Retrieve every line of the data holding the word "notebook".

═══ Input records

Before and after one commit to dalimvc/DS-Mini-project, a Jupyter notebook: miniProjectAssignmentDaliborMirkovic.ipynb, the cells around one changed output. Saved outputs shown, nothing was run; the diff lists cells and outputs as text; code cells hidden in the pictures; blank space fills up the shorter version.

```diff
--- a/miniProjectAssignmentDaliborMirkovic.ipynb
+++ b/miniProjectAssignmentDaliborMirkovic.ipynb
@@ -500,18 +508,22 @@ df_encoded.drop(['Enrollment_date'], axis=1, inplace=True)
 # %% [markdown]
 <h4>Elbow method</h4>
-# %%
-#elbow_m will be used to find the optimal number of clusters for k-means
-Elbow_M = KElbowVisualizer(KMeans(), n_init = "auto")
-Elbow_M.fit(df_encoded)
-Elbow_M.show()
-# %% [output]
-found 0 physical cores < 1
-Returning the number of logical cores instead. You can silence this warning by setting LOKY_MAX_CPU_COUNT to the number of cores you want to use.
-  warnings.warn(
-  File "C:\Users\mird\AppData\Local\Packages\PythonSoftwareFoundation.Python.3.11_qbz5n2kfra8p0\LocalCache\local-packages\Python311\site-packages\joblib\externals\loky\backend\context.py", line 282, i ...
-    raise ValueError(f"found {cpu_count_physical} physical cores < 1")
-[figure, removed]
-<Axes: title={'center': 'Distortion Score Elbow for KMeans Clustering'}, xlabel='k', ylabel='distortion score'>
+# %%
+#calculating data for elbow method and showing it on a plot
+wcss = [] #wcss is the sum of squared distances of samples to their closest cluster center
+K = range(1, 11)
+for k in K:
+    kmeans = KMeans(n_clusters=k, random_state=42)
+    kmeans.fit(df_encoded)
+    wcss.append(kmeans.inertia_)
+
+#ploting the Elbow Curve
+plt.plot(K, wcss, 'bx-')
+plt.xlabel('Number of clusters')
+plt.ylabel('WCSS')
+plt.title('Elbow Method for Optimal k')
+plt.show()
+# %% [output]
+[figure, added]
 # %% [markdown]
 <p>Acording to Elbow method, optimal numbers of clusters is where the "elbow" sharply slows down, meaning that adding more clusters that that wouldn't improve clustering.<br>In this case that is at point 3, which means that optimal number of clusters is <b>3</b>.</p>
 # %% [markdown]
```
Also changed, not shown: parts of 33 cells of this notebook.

══════

→ **Answer to this task**:
Before and after one commit to dalimvc/DS-Mini-project, a Jupyter notebook: miniProjectAssignmentDaliborMirkovic.ipynb, the cells around one changed output. Saved outputs shown, nothing was run; the diff lists cells and outputs as text; code cells hidden in the pictures; blank space fills up the shorter version.
Also changed, not shown: parts of 33 cells of this notebook.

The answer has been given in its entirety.